The People's Bank of China announced Tuesday on its website that the benchmark 1-year deposit rate would rise by a quarter percentage point to 3 percent and the 1-year lending rate would increase by the same amount to 6.06 percent. The increases are effective Wednesday.
Its last rate hike came on Christmas Day, when the bank raised both benchmark rates by a quarter point. China's leaders have sought to cool surging inflation that could pose a threat to political stability.
Rising prices are especially sensitive in a country where poor families can spend up to half their incomes on food. Higher incomes have helped to offset price hikes, but inflation undercuts economic gains that help support the ruling Communist Party's claim to power.
In January, the central bank signaled that fighting inflation would receive priority this year, saying in a report issued after an annual planning meeting that "stabilizing price levels will receive more prominent status."
Tuesday's announcement, which is the third rate hike since last October, dragged European shares lower. Asian markets were already closed. Investors worry that slower Chinese growth could affect the United States, Australia and other economies by cutting demand for their exports of iron ore, machinery and other goods.
Inflation jumped to a 28-month high of 5.1 percent last November before moderating in December, but it has worried leaders who fear that a sharp rise in living costs could trigger unrest. Inflation has been sticking well above the government's target of 3 percent.
China's battle with inflation marks a sharp contrast with the United States, Europe and Japan, where growth has been muted in the aftermath of the financial crisis.
China's rapid rebound from the global recession saw its economy, the world's second largest, growing at a double-digit rate - a blistering expansion that slowed by the end of last year.
Analysts expect growth to slow further this year from 2010's expansion of 10.3 percent as Beijing clamps down on credit and tries to prevent inflation, which has been largely confined to food and property, from spreading to other areas.

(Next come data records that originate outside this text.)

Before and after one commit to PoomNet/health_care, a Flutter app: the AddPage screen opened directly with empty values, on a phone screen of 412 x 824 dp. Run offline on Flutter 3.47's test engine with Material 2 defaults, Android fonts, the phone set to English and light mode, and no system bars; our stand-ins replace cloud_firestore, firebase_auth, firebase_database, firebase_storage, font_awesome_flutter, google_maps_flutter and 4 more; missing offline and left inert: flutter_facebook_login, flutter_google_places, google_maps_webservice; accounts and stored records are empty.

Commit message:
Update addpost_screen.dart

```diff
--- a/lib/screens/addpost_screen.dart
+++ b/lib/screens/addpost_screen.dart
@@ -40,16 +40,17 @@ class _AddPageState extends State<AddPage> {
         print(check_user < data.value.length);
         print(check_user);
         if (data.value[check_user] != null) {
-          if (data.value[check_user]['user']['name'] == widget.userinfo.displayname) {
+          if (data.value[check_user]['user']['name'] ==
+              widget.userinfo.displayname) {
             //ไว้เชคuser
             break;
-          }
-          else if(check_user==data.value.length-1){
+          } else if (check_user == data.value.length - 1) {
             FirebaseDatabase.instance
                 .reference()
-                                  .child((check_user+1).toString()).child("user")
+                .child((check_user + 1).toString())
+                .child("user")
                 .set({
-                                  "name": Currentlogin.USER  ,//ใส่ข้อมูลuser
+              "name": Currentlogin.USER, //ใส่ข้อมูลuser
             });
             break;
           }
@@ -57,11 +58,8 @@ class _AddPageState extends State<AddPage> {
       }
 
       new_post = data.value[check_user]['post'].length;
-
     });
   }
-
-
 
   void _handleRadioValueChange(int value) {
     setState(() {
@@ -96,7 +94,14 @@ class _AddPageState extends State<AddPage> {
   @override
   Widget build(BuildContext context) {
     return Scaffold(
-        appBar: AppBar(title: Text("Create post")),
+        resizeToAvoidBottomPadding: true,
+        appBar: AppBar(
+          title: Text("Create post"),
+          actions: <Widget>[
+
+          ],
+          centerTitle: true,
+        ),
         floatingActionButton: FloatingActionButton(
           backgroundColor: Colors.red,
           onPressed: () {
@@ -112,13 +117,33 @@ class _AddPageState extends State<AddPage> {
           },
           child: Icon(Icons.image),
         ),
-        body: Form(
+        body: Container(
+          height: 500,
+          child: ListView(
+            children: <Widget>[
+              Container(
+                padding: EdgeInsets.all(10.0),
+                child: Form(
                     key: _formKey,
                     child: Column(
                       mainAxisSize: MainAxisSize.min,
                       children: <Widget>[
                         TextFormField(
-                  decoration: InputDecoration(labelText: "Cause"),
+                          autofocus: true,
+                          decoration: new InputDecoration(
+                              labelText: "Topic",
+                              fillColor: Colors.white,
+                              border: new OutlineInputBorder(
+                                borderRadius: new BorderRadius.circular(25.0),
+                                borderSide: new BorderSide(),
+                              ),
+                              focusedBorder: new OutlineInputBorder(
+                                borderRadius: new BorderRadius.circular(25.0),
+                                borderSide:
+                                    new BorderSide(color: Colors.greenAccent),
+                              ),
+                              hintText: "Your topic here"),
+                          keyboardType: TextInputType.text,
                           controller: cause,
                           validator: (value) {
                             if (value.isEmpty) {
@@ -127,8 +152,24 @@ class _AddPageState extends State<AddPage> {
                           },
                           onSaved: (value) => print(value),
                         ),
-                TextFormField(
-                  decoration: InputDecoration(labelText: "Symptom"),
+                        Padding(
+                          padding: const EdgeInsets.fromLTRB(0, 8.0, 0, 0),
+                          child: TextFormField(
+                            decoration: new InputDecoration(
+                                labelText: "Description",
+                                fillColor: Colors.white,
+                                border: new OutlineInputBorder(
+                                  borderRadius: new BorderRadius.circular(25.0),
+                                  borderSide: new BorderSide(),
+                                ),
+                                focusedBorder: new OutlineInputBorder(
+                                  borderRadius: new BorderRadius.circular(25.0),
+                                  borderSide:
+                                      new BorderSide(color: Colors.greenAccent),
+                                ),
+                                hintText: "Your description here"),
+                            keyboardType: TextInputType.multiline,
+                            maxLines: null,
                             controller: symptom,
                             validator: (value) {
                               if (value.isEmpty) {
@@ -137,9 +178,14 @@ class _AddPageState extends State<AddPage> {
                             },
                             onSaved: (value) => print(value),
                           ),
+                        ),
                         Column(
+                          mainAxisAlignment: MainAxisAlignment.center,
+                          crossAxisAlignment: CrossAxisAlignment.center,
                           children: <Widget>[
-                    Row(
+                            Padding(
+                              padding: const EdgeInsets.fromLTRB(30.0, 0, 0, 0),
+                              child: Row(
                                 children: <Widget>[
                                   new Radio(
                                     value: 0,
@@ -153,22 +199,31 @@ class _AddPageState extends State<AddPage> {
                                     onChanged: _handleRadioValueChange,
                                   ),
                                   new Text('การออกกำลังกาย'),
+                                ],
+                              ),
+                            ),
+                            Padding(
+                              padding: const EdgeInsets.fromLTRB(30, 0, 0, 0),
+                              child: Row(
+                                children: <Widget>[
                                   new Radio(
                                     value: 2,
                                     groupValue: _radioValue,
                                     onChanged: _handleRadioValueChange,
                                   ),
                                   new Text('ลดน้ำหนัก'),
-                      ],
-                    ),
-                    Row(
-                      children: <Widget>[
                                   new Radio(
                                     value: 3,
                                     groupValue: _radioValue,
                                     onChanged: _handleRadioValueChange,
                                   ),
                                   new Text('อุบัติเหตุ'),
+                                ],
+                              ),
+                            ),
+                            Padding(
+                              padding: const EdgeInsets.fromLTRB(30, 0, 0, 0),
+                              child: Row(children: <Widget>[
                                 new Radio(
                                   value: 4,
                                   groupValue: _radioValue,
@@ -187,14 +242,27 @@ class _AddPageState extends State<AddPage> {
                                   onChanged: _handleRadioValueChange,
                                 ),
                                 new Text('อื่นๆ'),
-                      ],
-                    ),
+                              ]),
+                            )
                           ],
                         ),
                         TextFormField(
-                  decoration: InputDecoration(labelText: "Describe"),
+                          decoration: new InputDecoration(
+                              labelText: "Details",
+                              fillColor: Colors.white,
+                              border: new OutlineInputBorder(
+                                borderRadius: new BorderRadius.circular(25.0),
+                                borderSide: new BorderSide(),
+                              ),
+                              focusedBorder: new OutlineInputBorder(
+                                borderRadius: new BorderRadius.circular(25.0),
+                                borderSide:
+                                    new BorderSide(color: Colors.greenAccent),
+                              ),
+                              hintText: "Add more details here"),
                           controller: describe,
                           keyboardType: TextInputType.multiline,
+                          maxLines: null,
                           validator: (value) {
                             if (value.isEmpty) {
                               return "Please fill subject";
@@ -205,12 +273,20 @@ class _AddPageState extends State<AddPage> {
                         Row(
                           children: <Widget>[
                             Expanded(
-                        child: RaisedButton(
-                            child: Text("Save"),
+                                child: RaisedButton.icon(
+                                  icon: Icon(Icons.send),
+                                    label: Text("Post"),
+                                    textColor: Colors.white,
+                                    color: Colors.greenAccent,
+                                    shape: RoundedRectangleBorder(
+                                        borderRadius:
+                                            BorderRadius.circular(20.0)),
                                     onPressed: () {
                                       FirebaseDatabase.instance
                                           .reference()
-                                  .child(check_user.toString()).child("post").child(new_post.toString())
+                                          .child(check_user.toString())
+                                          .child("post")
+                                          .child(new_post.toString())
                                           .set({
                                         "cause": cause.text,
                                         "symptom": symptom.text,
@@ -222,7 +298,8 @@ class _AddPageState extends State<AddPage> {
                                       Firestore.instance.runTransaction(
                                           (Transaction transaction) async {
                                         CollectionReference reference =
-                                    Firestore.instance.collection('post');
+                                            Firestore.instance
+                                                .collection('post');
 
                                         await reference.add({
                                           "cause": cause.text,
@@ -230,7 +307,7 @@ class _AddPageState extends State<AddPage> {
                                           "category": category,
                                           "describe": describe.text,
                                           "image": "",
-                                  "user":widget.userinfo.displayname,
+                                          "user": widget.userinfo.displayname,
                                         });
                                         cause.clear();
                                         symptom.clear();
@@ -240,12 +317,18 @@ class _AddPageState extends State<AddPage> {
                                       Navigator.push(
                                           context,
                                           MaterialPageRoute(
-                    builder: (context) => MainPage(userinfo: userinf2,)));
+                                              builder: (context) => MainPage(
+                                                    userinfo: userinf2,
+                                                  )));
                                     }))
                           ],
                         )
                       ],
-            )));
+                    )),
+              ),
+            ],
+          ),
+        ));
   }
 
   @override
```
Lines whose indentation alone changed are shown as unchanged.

Chinese leaders ordered a shift from easy credit to a "prudent monetary policy" in 2011 in a planning report issued in December.
Last year's rapid growth was driven by a flood of investment in property and other areas. Analysts have urged Chinese authorities to do more to rein in the lavish lending by state-run banks that is driving investment, a large chunk of which is believed to be in speculative property deals.
In January, the banking regulator again ordered banks to tighten risk controls after the country's biggest state-run commercial banks splashed out nearly 240 billion yuan ($36.4 billion) in new loans in the first 10 days of the year.
Authorities are also considering ways to penalize banks for flouting orders to cut back lending.
Borrowing for real estate development and other projects is the lifeblood for the sales by local governments of land use rights that provide a huge share of their revenues. Such sales rose 70 percent in 2010, helping push property prices 6.4 percent higher compared with a year earlier.
A huge pool of nonbank financing nearly doubled the amount of money available for investment last year, much of it "off balance sheet" lending whose exact scale is unknown.
People's Bank of China (in Chinese): www.pbc.gov.cn